### WORK REQUEST
Reproduce the records that follow exactly; any picture among them stays out.

### EXERCISE DATA
====================
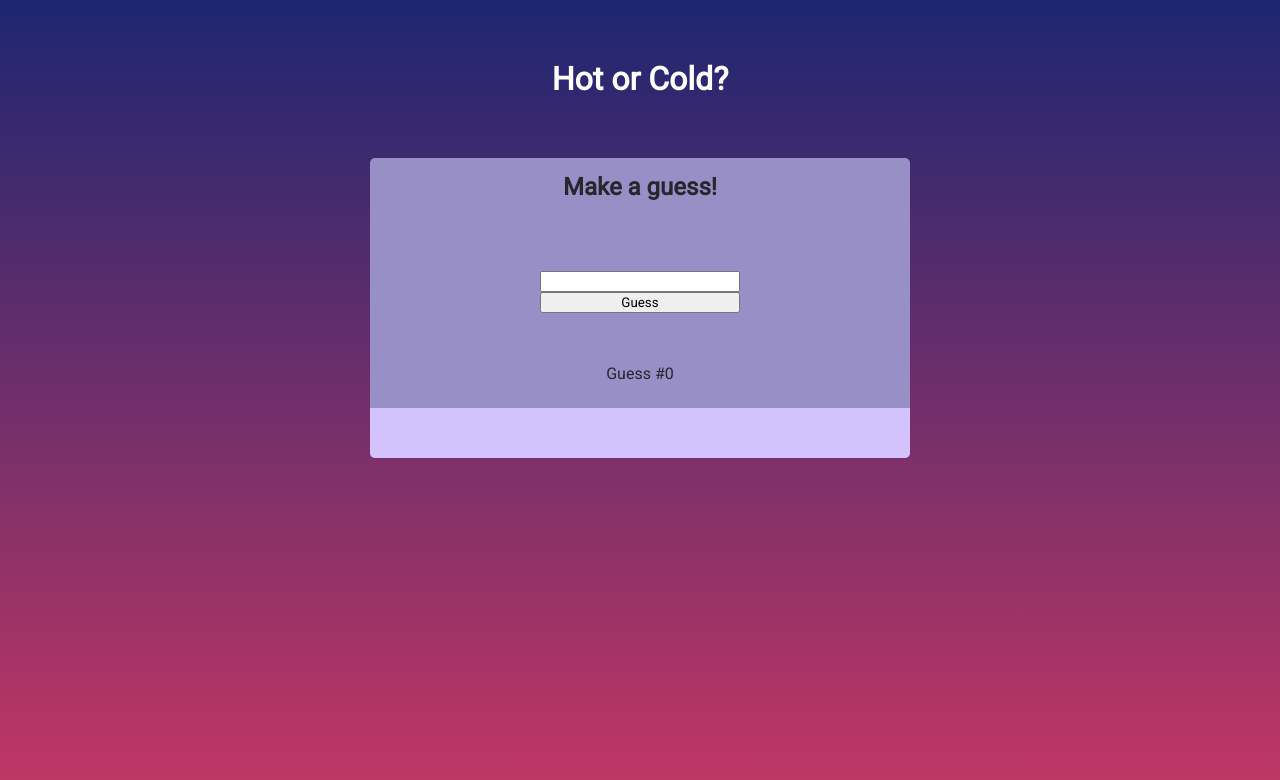
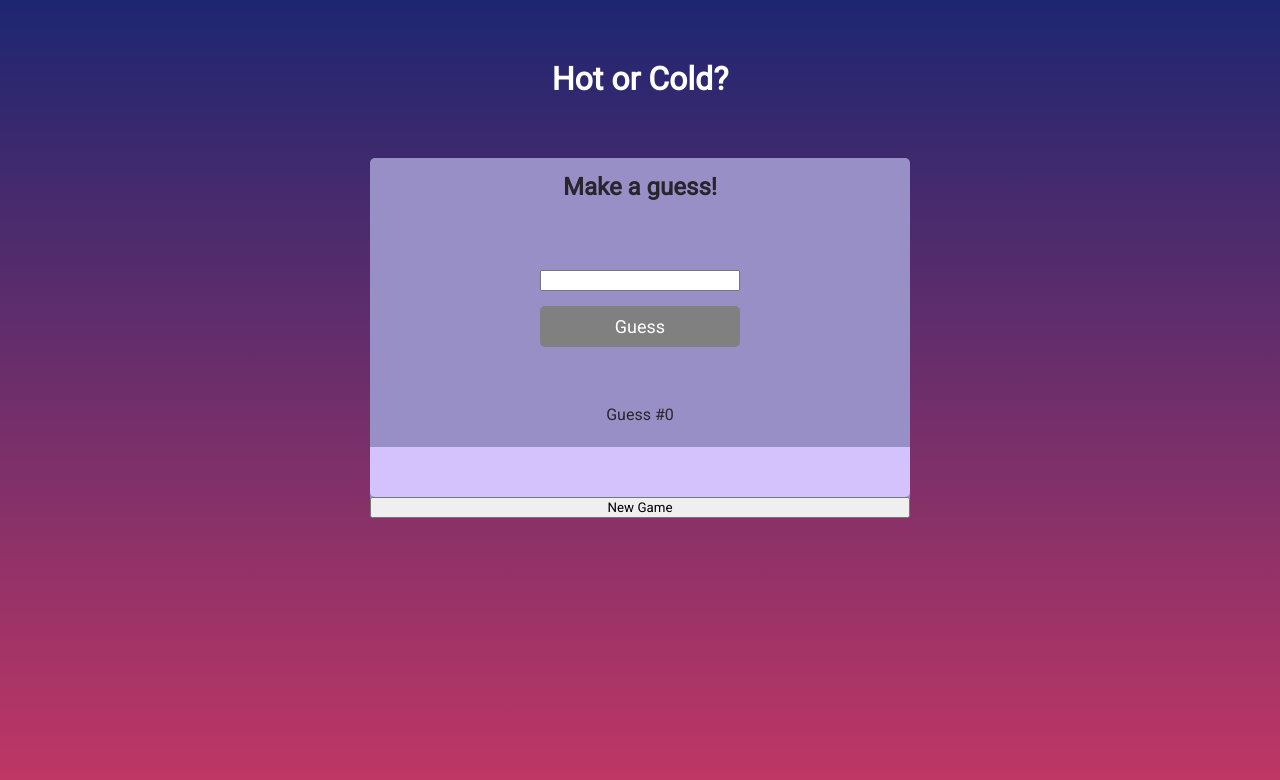
Before and after one commit to mikebcbc/hot-cold-game, a React (Create React App) app: page / in a window 1280 px wide. Shown: the top 780 px of the page. Built offline with nearby package versions, Linux system fonts and the light colour scheme.

Commit message:
Additional Styles

```diff
--- a/src/components/GuessInput.css
+++ b/src/components/GuessInput.css
@@ -3,10 +3,17 @@
   flex-direction: column;
   width: 100%;
   height: 100%;
-  justify-content: space-between; }
+  justify-content: center; }
   .guess-input .status {
     padding: 15px;
-    width: 100%; }
+    height: 54px;
+    width: 100%;
+    font-size: 20px;
+    text-transform: capitalize; }
+    .guess-input .status.cold {
+      color: #89c8ff; }
+    .guess-input .status.hot {
+      color: #960c0c; }
   .guess-input .form {
     display: flex;
     flex-direction: column; }
@@ -14,12 +21,29 @@
       width: 200px;
       margin: 0 auto; }
     .guess-input .form button {
-      margin-top: 15px;
       width: 200px;
-      margin: 0 auto; }
+      color: white;
+      padding: 10px;
+      border-radius: 5px;
+      font-size: 18px;
+      margin: 15px auto;
+      border: none;
+      background-color: #A30015;
+      cursor: pointer;
+      outline: none;
+      transition: all 0.3s; }
+      .guess-input .form button:hover {
+        background-color: #730b19; }
+      .guess-input .form button:disabled {
+        background-color: grey; }
+  .guess-input .error {
+    height: 19px; }
+  .guess-input .guess-number {
+    margin-top: auto; }
   .guess-input .guess-history {
     background: #D4C2FC;
     width: 100%;
     height: 50px;
     border-radius: 0 0 5px 5px;
-    padding: 15px 0; }
+    padding: 15px 0;
+    margin-top: auto; }
--- a/src/components/GuessInput.js
+++ b/src/components/GuessInput.js
@@ -11,16 +11,27 @@ class GuessInput extends Component {
       guessed: [],
       guessCount: 0,
       closeStatus: null,
-      currentGuess: null,
+      currentGuess: '',
       correctNumber: Math.floor(Math.random() * (100 - 1 + 1)) + 1,
       correctStatus: false,
       errorMessage: null
     }
 
     this.distributeGuess = this.distributeGuess.bind(this);
+    this.resetState = this.resetState.bind(this);
   }
 
-  // resetState() -- New game, reset state.
+  resetState() {
+    this.setState({
+      guessed: [],
+      guessCount: 0,
+      closeStatus: null,
+      currentGuess: '',
+      correctNumber: Math.floor(Math.random() * (100 - 1 + 1)) + 1,
+      correctStatus: false,
+      errorMessage: null
+    })
+  }
 
   distributeGuess(e) {
     e.preventDefault();
@@ -32,7 +43,7 @@ class GuessInput extends Component {
       alert('yay');
     } else {
       this.setState({
-        closeStatus: Math.abs(this.state.currentGuess - this.state.correctNumber) <= 10 ? 'Hot' : 'Cold'
+        closeStatus: Math.abs(this.state.currentGuess - this.state.correctNumber) <= 10 ? 'hot' : 'cold'
       })
     }
   }
@@ -44,6 +55,8 @@ class GuessInput extends Component {
       error = 'The value must be a number.';
     } else if (number <= 0 || number > 100) {
       error = 'The value must be between 1 and 100.';
+    } else if (this.state.guessed.indexOf(number) > -1) {
+      error = "You've already guessed this number.";
     }
 
     if (!error) {
@@ -53,7 +66,8 @@ class GuessInput extends Component {
       });
     } else {
       this.setState({
-        errorMessage: error
+        errorMessage: error,
+        currentGuess: current
       })
     }
   }
@@ -63,12 +77,13 @@ class GuessInput extends Component {
       <div className="guess-input">
         <GuessStatus closeStatus={this.state.closeStatus} />
         <form className="form" onSubmit={this.distributeGuess}>
-          <input name="guess" type="text" onChange={e => this.listenGuess(e.target.value)} />
-          <button type="submit" htmlFor="guess" disabled={Boolean(this.state.errorMessage)}>Guess</button>
+          <input name="guess" autoComplete="off" type="text" onChange={e => this.listenGuess(e.target.value)} value={this.state.currentGuess} />
+          <button type="submit" htmlFor="guess" disabled={Boolean(this.state.errorMessage || !this.state.currentGuess)}>Guess</button>
         </form>
         <div className="error">{this.state.errorMessage}</div>
         <div className="guess-number">Guess #{this.state.guessCount}</div>
         <GuessHistory guessed={this.state.guessed} />
+        <button onClick={this.resetState}>New Game</button>
       </div>
     );
   }
--- a/src/components/GuessInput.scss
+++ b/src/components/GuessInput.scss
@@ -3,10 +3,19 @@
 	flex-direction: column;
 	width: 100%;
 	height: 100%;
-	justify-content: space-between;
+	justify-content: center;
 	.status {
 		padding: 15px;
+		height: 54px;
 		width: 100%;
+		font-size: 20px;
+		text-transform: capitalize;
+		&.cold {
+			color: #89c8ff;
+		}
+		&.hot {
+			color: #960c0c;
+		}
 	}
 	.form {
 		display: flex;
@@ -16,10 +25,30 @@
 			margin: 0 auto;
 		}
 		button {
-			margin-top: 15px;
 			width: 200px;
-			margin: 0 auto;
+			color: white;
+			padding: 10px;
+			border-radius: 5px;
+			font-size: 18px;
+			margin: 15px auto;
+			border: none;
+			background-color: #A30015;
+			cursor: pointer;
+			outline: none;
+			transition: all 0.3s;
+			&:hover {
+				background-color: #730b19;
+			}
+			&:disabled {
+				background-color: grey;
+			}
 		}
+	}
+	.error {
+		height: 19px;
+	}
+	.guess-number {
+		margin-top: auto;
 	}
 	.guess-history {
 		background: #D4C2FC;
@@ -27,5 +56,6 @@
 		height: 50px;
 		border-radius: 0 0 5px 5px;
 		padding: 15px 0;
+		margin-top: auto;
 	}
 }
--- a/src/components/GuessStatus.js
+++ b/src/components/GuessStatus.js
@@ -2,8 +2,9 @@ import React from 'react';
 import './GuessStatus.css';
 
 function GuessStatus(props) {
+	let classes = `${props.closeStatus} status`;
 	return (
-		<div className="status">{props.closeStatus}</div>
+		<div className={classes}>{props.closeStatus}</div>
 	)
 }
 
--- a/src/components/Guesser.css
+++ b/src/components/Guesser.css
@@ -3,7 +3,7 @@
   max-width: 540px;
   border-radius: 5px;
   background-color: #998FC7;
-  height: 300px;
+  height: 360px;
   margin: 0 auto;
   display: flex;
   flex-direction: column;
--- a/src/components/Guesser.scss
+++ b/src/components/Guesser.scss
@@ -3,7 +3,7 @@
 	max-width: 540px;
 	border-radius: 5px;
 	background-color: #998FC7;
-	height: 300px;
+	height: 360px;
 	margin: 0 auto;
 	display: flex;
 	flex-direction: column;
```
====================
### RESULT OF THIS EXERCISE
Before and after one commit to mikebcbc/hot-cold-game, a React (Create React App) app: page / in a window 1280 px wide. Shown: the top 780 px of the page. Built offline with nearby package versions, Linux system fonts and the light colour scheme.

Commit message:
Additional Styles

```diff
--- a/src/components/GuessInput.css
+++ b/src/components/GuessInput.css
@@ -3,10 +3,17 @@
   flex-direction: column;
   width: 100%;
   height: 100%;
-  justify-content: space-between; }
+  justify-content: center; }
   .guess-input .status {
     padding: 15px;
-    width: 100%; }
+    height: 54px;
+    width: 100%;
+    font-size: 20px;
+    text-transform: capitalize; }
+    .guess-input .status.cold {
+      color: #89c8ff; }
+    .guess-input .status.hot {
+      color: #960c0c; }
   .guess-input .form {
     display: flex;
     flex-direction: column; }
@@ -14,12 +21,29 @@
       width: 200px;
       margin: 0 auto; }
     .guess-input .form button {
-      margin-top: 15px;
       width: 200px;
-      margin: 0 auto; }
+      color: white;
+      padding: 10px;
+      border-radius: 5px;
+      font-size: 18px;
+      margin: 15px auto;
+      border: none;
+      background-color: #A30015;
+      cursor: pointer;
+      outline: none;
+      transition: all 0.3s; }
+      .guess-input .form button:hover {
+        background-color: #730b19; }
+      .guess-input .form button:disabled {
+        background-color: grey; }
+  .guess-input .error {
+    height: 19px; }
+  .guess-input .guess-number {
+    margin-top: auto; }
   .guess-input .guess-history {
     background: #D4C2FC;
     width: 100%;
     height: 50px;
     border-radius: 0 0 5px 5px;
-    padding: 15px 0; }
+    padding: 15px 0;
+    margin-top: auto; }
--- a/src/components/GuessInput.js
+++ b/src/components/GuessInput.js
@@ -11,16 +11,27 @@ class GuessInput extends Component {
       guessed: [],
       guessCount: 0,
       closeStatus: null,
-      currentGuess: null,
+      currentGuess: '',
       correctNumber: Math.floor(Math.random() * (100 - 1 + 1)) + 1,
       correctStatus: false,
       errorMessage: null
     }
 
     this.distributeGuess = this.distributeGuess.bind(this);
+    this.resetState = this.resetState.bind(this);
   }
 
-  // resetState() -- New game, reset state.
+  resetState() {
+    this.setState({
+      guessed: [],
+      guessCount: 0,
+      closeStatus: null,
+      currentGuess: '',
+      correctNumber: Math.floor(Math.random() * (100 - 1 + 1)) + 1,
+      correctStatus: false,
+      errorMessage: null
+    })
+  }
 
   distributeGuess(e) {
     e.preventDefault();
@@ -32,7 +43,7 @@ class GuessInput extends Component {
       alert('yay');
     } else {
       this.setState({
-        closeStatus: Math.abs(this.state.currentGuess - this.state.correctNumber) <= 10 ? 'Hot' : 'Cold'
+        closeStatus: Math.abs(this.state.currentGuess - this.state.correctNumber) <= 10 ? 'hot' : 'cold'
       })
     }
   }
@@ -44,6 +55,8 @@ class GuessInput extends Component {
       error = 'The value must be a number.';
     } else if (number <= 0 || number > 100) {
       error = 'The value must be between 1 and 100.';
+    } else if (this.state.guessed.indexOf(number) > -1) {
+      error = "You've already guessed this number.";
     }
 
     if (!error) {
@@ -53,7 +66,8 @@ class GuessInput extends Component {
       });
     } else {
       this.setState({
-        errorMessage: error
+        errorMessage: error,
+        currentGuess: current
       })
     }
   }
@@ -63,12 +77,13 @@ class GuessInput extends Component {
       <div className="guess-input">
         <GuessStatus closeStatus={this.state.closeStatus} />
         <form className="form" onSubmit={this.distributeGuess}>
-          <input name="guess" type="text" onChange={e => this.listenGuess(e.target.value)} />
-          <button type="submit" htmlFor="guess" disabled={Boolean(this.state.errorMessage)}>Guess</button>
+          <input name="guess" autoComplete="off" type="text" onChange={e => this.listenGuess(e.target.value)} value={this.state.currentGuess} />
+          <button type="submit" htmlFor="guess" disabled={Boolean(this.state.errorMessage || !this.state.currentGuess)}>Guess</button>
         </form>
         <div className="error">{this.state.errorMessage}</div>
         <div className="guess-number">Guess #{this.state.guessCount}</div>
         <GuessHistory guessed={this.state.guessed} />
+        <button onClick={this.resetState}>New Game</button>
       </div>
     );
   }
--- a/src/components/GuessInput.scss
+++ b/src/components/GuessInput.scss
@@ -3,10 +3,19 @@
 	flex-direction: column;
 	width: 100%;
 	height: 100%;
-	justify-content: space-between;
+	justify-content: center;
 	.status {
 		padding: 15px;
+		height: 54px;
 		width: 100%;
+		font-size: 20px;
+		text-transform: capitalize;
+		&.cold {
+			color: #89c8ff;
+		}
+		&.hot {
+			color: #960c0c;
+		}
 	}
 	.form {
 		display: flex;
@@ -16,10 +25,30 @@
 			margin: 0 auto;
 		}
 		button {
-			margin-top: 15px;
 			width: 200px;
-			margin: 0 auto;
+			color: white;
+			padding: 10px;
+			border-radius: 5px;
+			font-size: 18px;
+			margin: 15px auto;
+			border: none;
+			background-color: #A30015;
+			cursor: pointer;
+			outline: none;
+			transition: all 0.3s;
+			&:hover {
+				background-color: #730b19;
+			}
+			&:disabled {
+				background-color: grey;
+			}
 		}
+	}
+	.error {
+		height: 19px;
+	}
+	.guess-number {
+		margin-top: auto;
 	}
 	.guess-history {
 		background: #D4C2FC;
@@ -27,5 +56,6 @@
 		height: 50px;
 		border-radius: 0 0 5px 5px;
 		padding: 15px 0;
+		margin-top: auto;
 	}
 }
--- a/src/components/GuessStatus.js
+++ b/src/components/GuessStatus.js
@@ -2,8 +2,9 @@ import React from 'react';
 import './GuessStatus.css';
 
 function GuessStatus(props) {
+	let classes = `${props.closeStatus} status`;
 	return (
-		<div className="status">{props.closeStatus}</div>
+		<div className={classes}>{props.closeStatus}</div>
 	)
 }
 
--- a/src/components/Guesser.css
+++ b/src/components/Guesser.css
@@ -3,7 +3,7 @@
   max-width: 540px;
   border-radius: 5px;
   background-color: #998FC7;
-  height: 300px;
+  height: 360px;
   margin: 0 auto;
   display: flex;
   flex-direction: column;
--- a/src/components/Guesser.scss
+++ b/src/components/Guesser.scss
@@ -3,7 +3,7 @@
 	max-width: 540px;
 	border-radius: 5px;
 	background-color: #998FC7;
-	height: 300px;
+	height: 360px;
 	margin: 0 auto;
 	display: flex;
 	flex-direction: column;
```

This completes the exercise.